For the reviled-by-Republicans and decreasing number of us that still believe in the value of science, this is disturbing:
In the fall of 2010, Dr. Ferric C. Fang made an unsettling discovery. Dr. Fang, who is editor in chief of the journal Infection and Immunity, found that one of his authors had doctored several papers.
The journal wound up retracting six of the papers from the author, Naoki Mori of the University of the Ryukyus in Japan. ...
Dr. Fang became curious how far the rot extended. To find out, he teamed up with a fellow editor at the journal, Dr. Arturo Casadevall of the Albert Einstein College of Medicine in New York.
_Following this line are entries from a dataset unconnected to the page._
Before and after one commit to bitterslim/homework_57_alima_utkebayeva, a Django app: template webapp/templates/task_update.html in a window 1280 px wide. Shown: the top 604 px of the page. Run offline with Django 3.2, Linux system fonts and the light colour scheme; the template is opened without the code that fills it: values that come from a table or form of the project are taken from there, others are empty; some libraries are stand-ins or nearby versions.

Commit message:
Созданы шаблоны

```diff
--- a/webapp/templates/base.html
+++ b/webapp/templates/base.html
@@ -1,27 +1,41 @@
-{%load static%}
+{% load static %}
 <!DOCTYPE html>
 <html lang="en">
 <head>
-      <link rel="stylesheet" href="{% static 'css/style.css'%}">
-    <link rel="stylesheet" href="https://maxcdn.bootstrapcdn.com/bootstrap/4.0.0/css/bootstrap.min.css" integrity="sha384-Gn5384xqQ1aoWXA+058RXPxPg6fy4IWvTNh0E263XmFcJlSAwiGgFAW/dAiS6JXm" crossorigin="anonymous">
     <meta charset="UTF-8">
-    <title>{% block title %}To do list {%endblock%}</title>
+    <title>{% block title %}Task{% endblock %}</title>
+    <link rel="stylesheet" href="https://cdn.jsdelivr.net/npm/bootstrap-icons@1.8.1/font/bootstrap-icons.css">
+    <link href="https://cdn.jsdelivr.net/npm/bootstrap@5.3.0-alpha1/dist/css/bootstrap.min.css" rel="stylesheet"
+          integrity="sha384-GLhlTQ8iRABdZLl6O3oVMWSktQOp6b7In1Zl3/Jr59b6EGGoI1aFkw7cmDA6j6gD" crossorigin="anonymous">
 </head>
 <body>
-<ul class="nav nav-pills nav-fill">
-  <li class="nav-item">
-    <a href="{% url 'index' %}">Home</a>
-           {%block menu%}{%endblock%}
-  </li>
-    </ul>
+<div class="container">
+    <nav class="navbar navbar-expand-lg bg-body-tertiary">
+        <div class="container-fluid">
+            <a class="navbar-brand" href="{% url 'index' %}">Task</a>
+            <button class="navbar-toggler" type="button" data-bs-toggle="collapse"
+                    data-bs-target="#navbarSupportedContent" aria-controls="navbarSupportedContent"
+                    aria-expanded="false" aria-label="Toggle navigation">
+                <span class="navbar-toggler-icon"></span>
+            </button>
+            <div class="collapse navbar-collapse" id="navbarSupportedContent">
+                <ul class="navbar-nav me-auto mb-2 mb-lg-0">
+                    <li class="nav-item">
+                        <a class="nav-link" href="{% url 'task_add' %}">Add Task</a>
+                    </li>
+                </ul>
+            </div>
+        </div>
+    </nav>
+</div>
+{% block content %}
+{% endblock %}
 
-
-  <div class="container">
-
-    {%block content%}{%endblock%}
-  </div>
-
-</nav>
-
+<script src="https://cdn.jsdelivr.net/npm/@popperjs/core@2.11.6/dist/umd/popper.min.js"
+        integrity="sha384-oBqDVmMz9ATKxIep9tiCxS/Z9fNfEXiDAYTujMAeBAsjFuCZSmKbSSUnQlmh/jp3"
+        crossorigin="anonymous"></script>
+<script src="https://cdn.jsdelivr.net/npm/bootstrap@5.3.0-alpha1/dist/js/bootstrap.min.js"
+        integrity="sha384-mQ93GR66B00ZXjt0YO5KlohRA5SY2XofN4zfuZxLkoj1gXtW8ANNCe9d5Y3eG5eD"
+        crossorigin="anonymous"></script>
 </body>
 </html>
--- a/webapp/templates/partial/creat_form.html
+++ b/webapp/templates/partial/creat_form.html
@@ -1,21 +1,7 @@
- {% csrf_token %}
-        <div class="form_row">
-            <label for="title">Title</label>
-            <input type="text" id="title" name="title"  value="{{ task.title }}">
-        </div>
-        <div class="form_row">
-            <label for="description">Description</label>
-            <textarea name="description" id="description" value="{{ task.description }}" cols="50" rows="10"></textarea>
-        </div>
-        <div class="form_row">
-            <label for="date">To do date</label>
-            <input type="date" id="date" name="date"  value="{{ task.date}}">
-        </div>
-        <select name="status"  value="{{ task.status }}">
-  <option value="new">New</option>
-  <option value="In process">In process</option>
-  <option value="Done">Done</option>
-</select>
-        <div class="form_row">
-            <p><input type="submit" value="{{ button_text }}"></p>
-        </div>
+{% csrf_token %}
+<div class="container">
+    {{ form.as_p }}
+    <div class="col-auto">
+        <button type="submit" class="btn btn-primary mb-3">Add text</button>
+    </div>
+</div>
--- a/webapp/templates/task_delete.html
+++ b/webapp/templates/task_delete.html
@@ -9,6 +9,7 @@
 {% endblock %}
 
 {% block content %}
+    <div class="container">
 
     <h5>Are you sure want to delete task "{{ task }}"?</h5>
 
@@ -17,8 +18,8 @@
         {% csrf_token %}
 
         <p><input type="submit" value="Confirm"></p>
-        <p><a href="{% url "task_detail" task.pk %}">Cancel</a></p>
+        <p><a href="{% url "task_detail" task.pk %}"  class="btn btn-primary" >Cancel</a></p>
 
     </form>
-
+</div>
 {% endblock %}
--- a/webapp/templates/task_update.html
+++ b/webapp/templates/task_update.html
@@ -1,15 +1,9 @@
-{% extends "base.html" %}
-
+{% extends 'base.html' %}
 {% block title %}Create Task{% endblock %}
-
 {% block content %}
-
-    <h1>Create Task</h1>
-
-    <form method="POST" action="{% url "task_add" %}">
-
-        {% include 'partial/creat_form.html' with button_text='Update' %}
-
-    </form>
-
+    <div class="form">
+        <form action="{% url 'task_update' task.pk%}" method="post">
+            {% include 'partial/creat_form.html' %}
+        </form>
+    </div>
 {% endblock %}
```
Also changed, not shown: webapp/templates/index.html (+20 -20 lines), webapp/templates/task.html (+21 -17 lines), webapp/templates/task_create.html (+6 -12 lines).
And before long they reached a troubling conclusion: not only that retractions were rising at an alarming rate, but that retractions were just a manifestation of a much more profound problem — “a symptom of a dysfunctional scientific climate,” as Dr. Fang put it.
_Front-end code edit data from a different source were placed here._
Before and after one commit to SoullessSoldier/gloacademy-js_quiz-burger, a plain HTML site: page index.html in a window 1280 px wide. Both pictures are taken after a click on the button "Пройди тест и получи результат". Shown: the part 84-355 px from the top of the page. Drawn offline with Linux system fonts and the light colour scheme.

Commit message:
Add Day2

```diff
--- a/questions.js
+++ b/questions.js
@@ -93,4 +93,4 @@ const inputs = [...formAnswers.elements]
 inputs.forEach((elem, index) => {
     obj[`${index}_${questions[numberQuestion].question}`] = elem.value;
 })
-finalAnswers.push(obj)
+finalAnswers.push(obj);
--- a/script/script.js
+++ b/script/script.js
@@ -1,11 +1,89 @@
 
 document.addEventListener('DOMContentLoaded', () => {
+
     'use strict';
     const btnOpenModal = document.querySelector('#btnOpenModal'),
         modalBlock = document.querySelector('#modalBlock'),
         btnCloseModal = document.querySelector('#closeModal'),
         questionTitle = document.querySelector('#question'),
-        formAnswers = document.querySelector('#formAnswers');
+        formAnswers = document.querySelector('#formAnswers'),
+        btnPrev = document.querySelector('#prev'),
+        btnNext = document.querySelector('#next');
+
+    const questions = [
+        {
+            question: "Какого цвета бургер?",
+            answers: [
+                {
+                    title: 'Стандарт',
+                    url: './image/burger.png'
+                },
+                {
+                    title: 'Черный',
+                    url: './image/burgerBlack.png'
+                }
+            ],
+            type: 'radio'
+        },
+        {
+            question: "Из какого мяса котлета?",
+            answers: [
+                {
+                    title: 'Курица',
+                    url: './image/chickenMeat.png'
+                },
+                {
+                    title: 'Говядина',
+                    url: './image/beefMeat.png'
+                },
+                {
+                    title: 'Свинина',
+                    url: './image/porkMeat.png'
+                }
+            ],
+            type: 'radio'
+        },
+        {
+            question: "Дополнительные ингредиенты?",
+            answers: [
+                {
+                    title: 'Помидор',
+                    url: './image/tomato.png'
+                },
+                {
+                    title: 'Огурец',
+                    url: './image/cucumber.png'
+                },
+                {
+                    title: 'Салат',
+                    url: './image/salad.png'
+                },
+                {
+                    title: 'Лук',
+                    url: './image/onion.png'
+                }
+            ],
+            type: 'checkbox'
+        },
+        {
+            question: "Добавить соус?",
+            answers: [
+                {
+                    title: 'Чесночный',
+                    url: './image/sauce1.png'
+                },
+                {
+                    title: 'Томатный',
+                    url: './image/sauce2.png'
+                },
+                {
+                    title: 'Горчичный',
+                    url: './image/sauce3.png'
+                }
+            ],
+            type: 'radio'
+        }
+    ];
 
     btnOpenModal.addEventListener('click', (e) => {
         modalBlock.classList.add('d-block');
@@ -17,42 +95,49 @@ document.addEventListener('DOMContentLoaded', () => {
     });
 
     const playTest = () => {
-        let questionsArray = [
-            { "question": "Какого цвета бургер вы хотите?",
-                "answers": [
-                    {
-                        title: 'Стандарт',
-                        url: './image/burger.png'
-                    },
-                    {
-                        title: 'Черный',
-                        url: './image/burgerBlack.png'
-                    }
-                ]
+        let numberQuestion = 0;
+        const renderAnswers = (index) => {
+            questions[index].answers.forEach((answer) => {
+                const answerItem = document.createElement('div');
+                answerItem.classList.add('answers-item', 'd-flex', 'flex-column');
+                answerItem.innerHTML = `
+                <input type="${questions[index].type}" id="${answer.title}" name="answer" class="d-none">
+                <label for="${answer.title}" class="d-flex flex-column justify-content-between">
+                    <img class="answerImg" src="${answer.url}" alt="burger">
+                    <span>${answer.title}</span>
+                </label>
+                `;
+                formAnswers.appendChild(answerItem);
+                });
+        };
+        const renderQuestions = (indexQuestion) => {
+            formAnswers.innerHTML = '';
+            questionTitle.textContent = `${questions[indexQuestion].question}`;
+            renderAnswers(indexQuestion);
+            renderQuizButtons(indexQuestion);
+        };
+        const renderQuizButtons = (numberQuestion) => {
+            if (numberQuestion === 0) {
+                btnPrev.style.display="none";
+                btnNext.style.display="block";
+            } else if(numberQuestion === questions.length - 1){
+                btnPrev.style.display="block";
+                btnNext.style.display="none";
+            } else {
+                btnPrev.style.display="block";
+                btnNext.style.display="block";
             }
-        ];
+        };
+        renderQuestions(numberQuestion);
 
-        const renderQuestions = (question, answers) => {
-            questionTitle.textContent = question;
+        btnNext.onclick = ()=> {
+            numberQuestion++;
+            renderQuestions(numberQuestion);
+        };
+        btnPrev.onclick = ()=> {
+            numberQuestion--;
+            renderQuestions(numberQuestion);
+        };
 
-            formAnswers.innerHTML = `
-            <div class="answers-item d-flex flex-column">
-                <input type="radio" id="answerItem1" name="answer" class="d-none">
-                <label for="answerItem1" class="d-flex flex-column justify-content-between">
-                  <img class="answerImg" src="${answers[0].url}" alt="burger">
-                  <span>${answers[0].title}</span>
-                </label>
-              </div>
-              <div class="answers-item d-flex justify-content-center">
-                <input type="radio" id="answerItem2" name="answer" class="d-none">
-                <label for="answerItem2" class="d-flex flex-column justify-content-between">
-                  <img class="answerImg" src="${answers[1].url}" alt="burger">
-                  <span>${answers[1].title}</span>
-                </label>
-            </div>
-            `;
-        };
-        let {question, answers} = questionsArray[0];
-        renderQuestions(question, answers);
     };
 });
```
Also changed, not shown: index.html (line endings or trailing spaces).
Dr. Casadevall, now editor in chief of the journal mBio, said he feared that science had turned into a winner-take-all game with perverse incentives that lead scientists to cut corners and, in some cases, commit acts of misconduct.
“This is a tremendous threat,” he said.
The thing about science that so many fail to understand (other than the whole thing) is that it is, as opposed to political dogma and by definition, self-correcting. That's how this sort of stuff is discovered, and expunged. Still, as standards of truth and honesty seem to be eroding steadily and irreversibly, it's worrisome. (Yes, the quoted paragraph refers to a Japanese researcher, but the article identifies the trend across the board; and, by its measure, the greatest number of retractions come from The New England Journal of Medicine, of all places.)